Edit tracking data
┏━━

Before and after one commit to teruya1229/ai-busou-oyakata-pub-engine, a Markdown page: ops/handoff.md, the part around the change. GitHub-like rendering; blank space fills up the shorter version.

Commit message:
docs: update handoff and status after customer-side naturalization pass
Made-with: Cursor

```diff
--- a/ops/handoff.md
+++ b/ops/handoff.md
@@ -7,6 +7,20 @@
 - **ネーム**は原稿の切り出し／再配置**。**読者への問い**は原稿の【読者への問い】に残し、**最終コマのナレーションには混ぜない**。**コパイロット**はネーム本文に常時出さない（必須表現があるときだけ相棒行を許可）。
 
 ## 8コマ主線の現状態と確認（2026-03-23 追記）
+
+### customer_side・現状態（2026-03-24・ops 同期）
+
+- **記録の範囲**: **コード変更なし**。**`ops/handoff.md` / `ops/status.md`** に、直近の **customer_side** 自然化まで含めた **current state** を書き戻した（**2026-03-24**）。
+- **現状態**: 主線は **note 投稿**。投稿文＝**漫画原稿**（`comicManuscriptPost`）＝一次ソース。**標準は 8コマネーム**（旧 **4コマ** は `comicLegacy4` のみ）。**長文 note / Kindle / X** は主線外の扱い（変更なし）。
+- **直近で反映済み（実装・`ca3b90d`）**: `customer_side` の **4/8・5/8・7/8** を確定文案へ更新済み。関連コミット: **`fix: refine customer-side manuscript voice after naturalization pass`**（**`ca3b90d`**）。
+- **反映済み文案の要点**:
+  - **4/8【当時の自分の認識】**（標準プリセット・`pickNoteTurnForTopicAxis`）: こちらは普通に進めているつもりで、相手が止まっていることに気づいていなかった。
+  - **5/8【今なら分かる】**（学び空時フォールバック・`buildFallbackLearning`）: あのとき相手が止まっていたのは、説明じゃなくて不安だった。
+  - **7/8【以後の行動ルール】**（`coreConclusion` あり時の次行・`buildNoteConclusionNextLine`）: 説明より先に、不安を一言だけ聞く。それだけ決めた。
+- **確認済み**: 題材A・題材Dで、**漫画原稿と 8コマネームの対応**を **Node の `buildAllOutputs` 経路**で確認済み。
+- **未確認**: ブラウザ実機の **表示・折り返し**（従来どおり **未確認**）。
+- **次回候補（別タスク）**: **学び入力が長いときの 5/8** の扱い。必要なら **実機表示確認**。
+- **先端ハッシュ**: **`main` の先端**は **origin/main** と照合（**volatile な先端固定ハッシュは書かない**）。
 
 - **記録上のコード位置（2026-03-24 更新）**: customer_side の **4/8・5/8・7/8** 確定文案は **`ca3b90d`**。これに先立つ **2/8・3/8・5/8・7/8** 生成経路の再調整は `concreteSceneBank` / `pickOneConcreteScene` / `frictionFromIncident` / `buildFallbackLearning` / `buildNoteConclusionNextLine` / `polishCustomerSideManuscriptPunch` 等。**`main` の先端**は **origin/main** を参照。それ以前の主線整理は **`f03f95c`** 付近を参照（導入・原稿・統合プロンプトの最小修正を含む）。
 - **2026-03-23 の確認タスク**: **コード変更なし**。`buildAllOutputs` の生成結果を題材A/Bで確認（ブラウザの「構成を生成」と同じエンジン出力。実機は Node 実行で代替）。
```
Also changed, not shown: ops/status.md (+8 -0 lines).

┗━━

§ Exercise instructions:
Every line of the data should be output exactly as it was given.

§ Answer box:
Before and after one commit to teruya1229/ai-busou-oyakata-pub-engine, a Markdown page: ops/handoff.md, the part around the change. GitHub-like rendering; blank space fills up the shorter version.

Commit message:
docs: update handoff and status after customer-side naturalization pass
Made-with: Cursor

```diff
--- a/ops/handoff.md
+++ b/ops/handoff.md
@@ -7,6 +7,20 @@
 - **ネーム**は原稿の切り出し／再配置**。**読者への問い**は原稿の【読者への問い】に残し、**最終コマのナレーションには混ぜない**。**コパイロット**はネーム本文に常時出さない（必須表現があるときだけ相棒行を許可）。
 
 ## 8コマ主線の現状態と確認（2026-03-23 追記）
+
+### customer_side・現状態（2026-03-24・ops 同期）
+
+- **記録の範囲**: **コード変更なし**。**`ops/handoff.md` / `ops/status.md`** に、直近の **customer_side** 自然化まで含めた **current state** を書き戻した（**2026-03-24**）。
+- **現状態**: 主線は **note 投稿**。投稿文＝**漫画原稿**（`comicManuscriptPost`）＝一次ソース。**標準は 8コマネーム**（旧 **4コマ** は `comicLegacy4` のみ）。**長文 note / Kindle / X** は主線外の扱い（変更なし）。
+- **直近で反映済み（実装・`ca3b90d`）**: `customer_side` の **4/8・5/8・7/8** を確定文案へ更新済み。関連コミット: **`fix: refine customer-side manuscript voice after naturalization pass`**（**`ca3b90d`**）。
+- **反映済み文案の要点**:
+  - **4/8【当時の自分の認識】**（標準プリセット・`pickNoteTurnForTopicAxis`）: こちらは普通に進めているつもりで、相手が止まっていることに気づいていなかった。
+  - **5/8【今なら分かる】**（学び空時フォールバック・`buildFallbackLearning`）: あのとき相手が止まっていたのは、説明じゃなくて不安だった。
+  - **7/8【以後の行動ルール】**（`coreConclusion` あり時の次行・`buildNoteConclusionNextLine`）: 説明より先に、不安を一言だけ聞く。それだけ決めた。
+- **確認済み**: 題材A・題材Dで、**漫画原稿と 8コマネームの対応**を **Node の `buildAllOutputs` 経路**で確認済み。
+- **未確認**: ブラウザ実機の **表示・折り返し**（従来どおり **未確認**）。
+- **次回候補（別タスク）**: **学び入力が長いときの 5/8** の扱い。必要なら **実機表示確認**。
+- **先端ハッシュ**: **`main` の先端**は **origin/main** と照合（**volatile な先端固定ハッシュは書かない**）。
 
 - **記録上のコード位置（2026-03-24 更新）**: customer_side の **4/8・5/8・7/8** 確定文案は **`ca3b90d`**。これに先立つ **2/8・3/8・5/8・7/8** 生成経路の再調整は `concreteSceneBank` / `pickOneConcreteScene` / `frictionFromIncident` / `buildFallbackLearning` / `buildNoteConclusionNextLine` / `polishCustomerSideManuscriptPunch` 等。**`main` の先端**は **origin/main** を参照。それ以前の主線整理は **`f03f95c`** 付近を参照（導入・原稿・統合プロンプトの最小修正を含む）。
 - **2026-03-23 の確認タスク**: **コード変更なし**。`buildAllOutputs` の生成結果を題材A/Bで確認（ブラウザの「構成を生成」と同じエンジン出力。実機は Node 実行で代替）。
```
Also changed, not shown: ops/status.md (+8 -0 lines).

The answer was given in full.